Cecilia Carrick is a community activist and a PLA member. Describing herself as being among the “silent majority,” Carrick noted the Peninsula homeless population is a kaleidoscope including: severely mentally ill people incapable of accepting their own need for chronic medication; those with debilitating addictions, in and out of jails, incapable of holding down jobs and resorting to petty crime to survive; a population that, through illness or loss of a job are eviction from their dwellings, are unable to re-insert themselves into the housing market; and lazy ne’er do wells that refuse to contribute, only to destroy and deface, refusing to abide by any of society’s decency rules.
“Our community lives with this picture – tents, mattresses, bags of filthy clothing and litter, furniture, bottles filled with urine, outhouse stations behind our alleys, stores and homes,” she said. “Whether volunteer, homeowner or business owner, most in our beach community have been negatively impacted by the homelessness trail.”

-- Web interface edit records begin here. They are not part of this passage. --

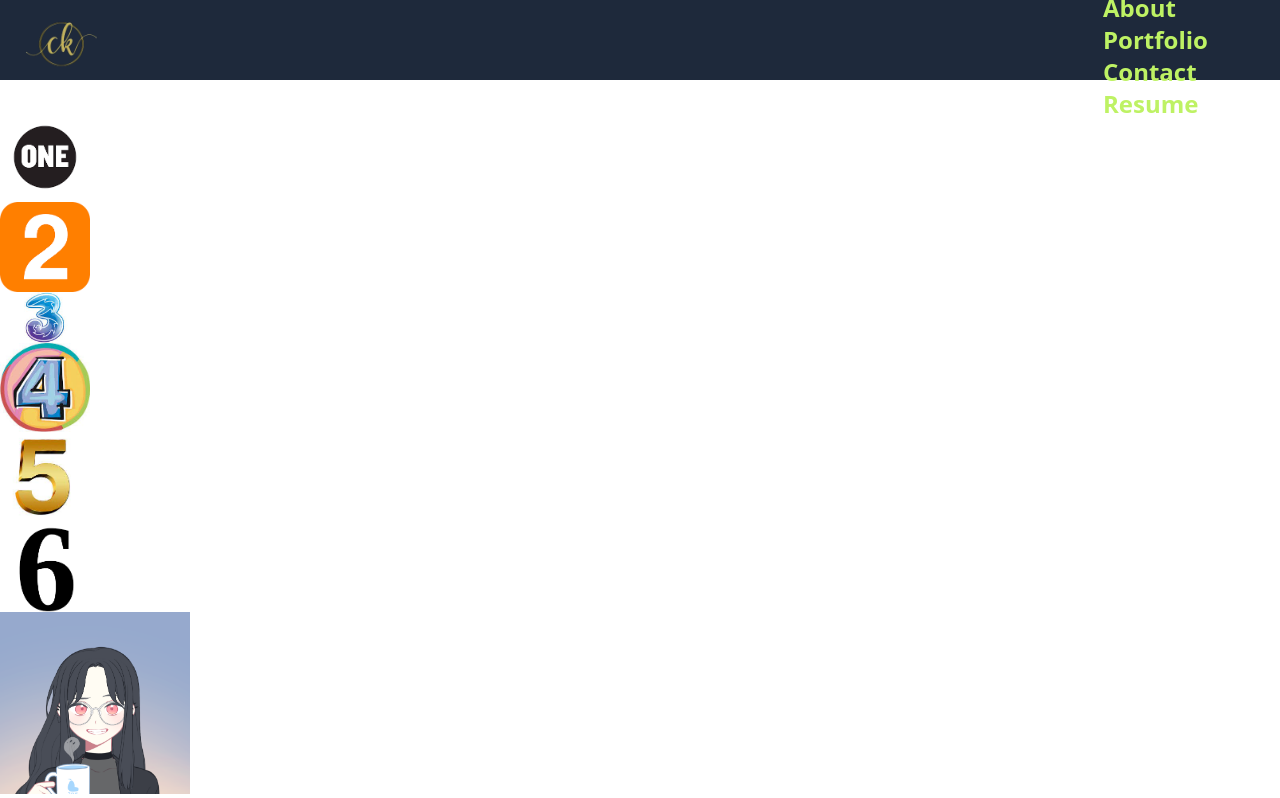
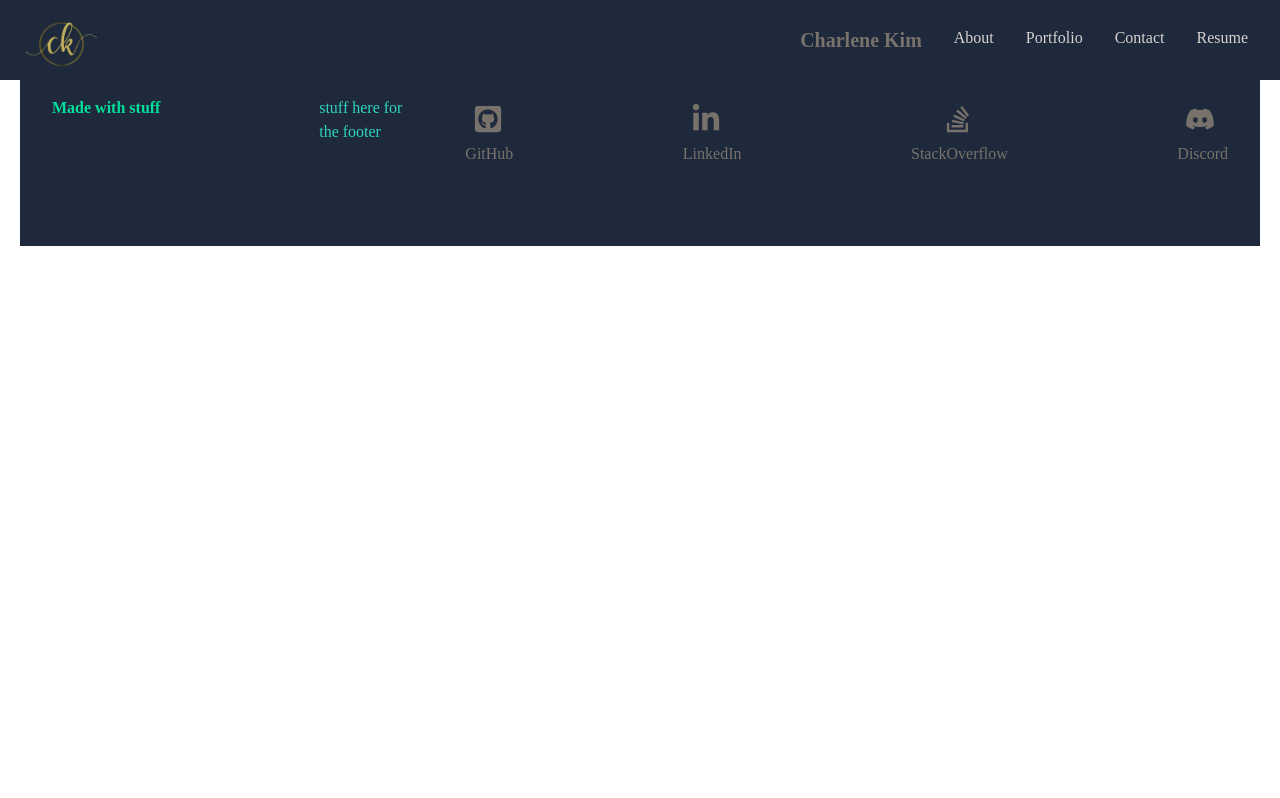
Before and after one commit to VAalchemist/portfolio-imnida, a React (Create React App) app: page /portfolio in a window 1280 px wide. Shown: the top 798 px of the page. Built offline with nearby package versions, Linux system fonts and the light colour scheme.

Commit message:
footer design

```diff
--- a/src/App.js
+++ b/src/App.js
@@ -1,7 +1,7 @@
-import About from "./components/About";
+// import About from "./components/About";
 import Footer from "./components/Footer";
 import Navbar from "./components/Navbar";
-import Portfolio from "./components/Portfolio";
+// import Portfolio from "./components/Portfolio";
 
 
 function App() {
@@ -9,10 +9,6 @@ function App() {
     <div className=''>
       <Navbar />
 
-      <Portfolio />
-
-      <About />
-
       <Footer />
     </div>
   );
--- a/src/components/Footer.jsx
+++ b/src/components/Footer.jsx
@@ -8,30 +8,35 @@ import {
 
 export default function Footer() {
   return (
-    <div className='max-w-[1240px] mx-auto py-16 px-4 grid lg:grid-cols-3 gap-8 text-gray-300'>
+    <div className='max-w-[1240px] mx-auto py-20 px-4 grid lg:grid-cols-3 gap-8 bg-slate-800 text-gray-300'>
 
       <div className='flex justify-between'>
-        <h1 className='w-full text-3xl font-bold m-4 text-[#00df9a]'>Made with stuff</h1>
+        <h1 className='w-full font-bold m-4 text-[#00df9a]'>Made with stuff</h1>
         <p className='py-4 font-medium text-teal-400'>stuff here for the footer</p>
       </div>
 
-      <div className='lg:col-span-2 flex justify-between mt-6'>
-        <div>
-          <a href='https://github.com/VAalchemist' className=''><FaGithubSquare size={25}/></a>
-        </div>
+      {/* socials */}
+      <ul className='lg:col-span-2 flex  justify-between md:mt-6'>
+        <li className='text-stone-500 flex flex-col hover:mt-[-10px] duration-300'>
+          <a href='https://github.com/VAalchemist' className='ml-2 pb-2'><FaGithubSquare size={30} /></a>
+          <p>GitHub</p>
+        </li>
 
-        <div>
-          <a href='https://www.linkedin.com/in/charlene-kim-1a9a72226/'><FaLinkedinIn size={25}/></a>
-        </div>
+        <li className='text-stone-500 flex flex-col hover:mt-[-10px] duration-300'>
+          <a href='https://www.linkedin.com/in/charlene-kim-1a9a72226/' className='ml-2 pb-2'><FaLinkedinIn size={30} /></a>
+          <p>LinkedIn</p>
+        </li>
 
-        <div>
-          <a href='https://stackoverflow.com/users/17519926/char' className=''><FaStackOverflow size={25}/></a>
-        </div>
+        <li className='text-stone-500 flex flex-col hover:mt-[-10px] duration-300'>
+          <a href='https://stackoverflow.com/users/17519926/char' className='ml-8 pb-2'><FaStackOverflow size={30} /></a>
+          <p>StackOverflow</p>
+        </li>
 
-        <div>
-          <a href='https://discord.com/channels/@VAalchemist#3634' className=''><FaDiscord size={25}/></a>
-        </div>
-      </div>
+        <li  className='text-stone-500 flex flex-col hover:mt-[-10px] duration-300'>
+          <a href='https://discord.com/channels/@VAalchemist#3634' className='ml-2 pb-2'><FaDiscord size={30} /></a>
+          <p>Discord</p>
+        </li>
+      </ul>
     </div>
   )
 }
--- /dev/null
+++ b/src/components/Home.jsx
@@ -0,0 +1,12 @@
+import React from 'react';
+// import { HiArrowNarrowRight } from 'react-icons/hi';
+
+const Home = () => {
+  return (
+    <div className='bg-slate-800'>
+
+    </div>
+  )
+}
+
+export default Home
--- a/src/components/Navbar.jsx
+++ b/src/components/Navbar.jsx
@@ -1,23 +1,42 @@
-import React from 'react';
+import React, {useState} from 'react';
 import { FaBars, FaTimes } from 'react-icons/fa';
 import Logo from '../assets/initials.png';
 
 const Navbar = () => {
+  const [nav, setNav] = useState(false);
+  const handleClick = () => setNav(!nav);
+
   return (
-    <div className='fixed bg-slate-800 w-full h-[80px] flex justify-between items-center px-4 text-lime-300 text-2xl font-bold'>
+    <div className='fixed bg-slate-800 w-full h-[80px] flex justify-between items-center px-4 text-stone-300 font-medium'>
       <div>
         <img src={Logo} alt="my initials" style={{ width: '90px' }} />
       </div>
 
-      <div>
-        <ul>
-          <li>Charlene Kim</li>
+
+      {/* menu */}
+        <ul className='hidden md:flex '>
+          <li className='text-stone-500 font-bold text-xl'>Charlene Kim</li>
           <li>About</li>
           <li>Portfolio</li>
           <li>Contact</li>
           <li>Resume</li>
         </ul>
+
+      {/* hamburger */}
+      <div onClick={handleClick} className='md:hidden z-10 hover:cursor-pointer'>
+        {!nav ? <FaBars /> : <FaTimes />}
       </div>
+
+      {/* mobile menu */}
+      <ul className={!nav ? 'hidden' : 'absolute top-0 left-0 w-full h-screen bg-slate-800 flex flex-col justify-center items-center'}>
+        <li className='py-6 text-4xl text-stone-500 font-bold'>Charlene Kim</li>
+          <li className='py-6 text-3xl'>About</li>
+          <li className='py-6 text-3xl'>Portfolio</li>
+          <li className='py-6 text-3xl'>Contact</li>
+          <li className='py-6 text-3xl'>Resume</li>
+      </ul>
+
+
     </div>
 
 
--- a/src/index.css
+++ b/src/index.css
@@ -1,3 +1,16 @@
 @tailwind base;
 @tailwind components;
 @tailwind utilities;
+
+@import url('https://fonts.googleapis.com/css2?family=Quicksand:wght@300&display=swap');
+
+@layer base {
+  body {
+      @apply font-[Quicksand];
+    }
+
+  li {
+    @apply px-4;
+    @apply cursor-pointer;
+  }
+}
```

Carrick offered these possible solutions for combatting homelessness:
• A pitch for the temporary, scattered site, supportive services approach.
• Set up sturdy inexpensive National Park-type simple solar sanitary facilities discretely located near homeless, underpasses or other sites that can be serviced as regularly.
• A trial of small groupings of movable “tiny houses” placed near public transportation in areas all over the county for basic shelter for people wishing to stay off the street with supportive site visits from social services.
• Stronger temporary support for families with delinquent rents. The high bar of re-entering the housing market after an eviction makes for an insurmountable challenge, especially in beach communities.
• A basic decency “homeless tax” on all of us, Carrick said. “Yes folks, the art community needs it and has it. Cap it, restrict its use and adjust for inflation.
“Let’s stop giving those dollars to median panhandlers and save a lot by pitching in a little,” Carrick concluded.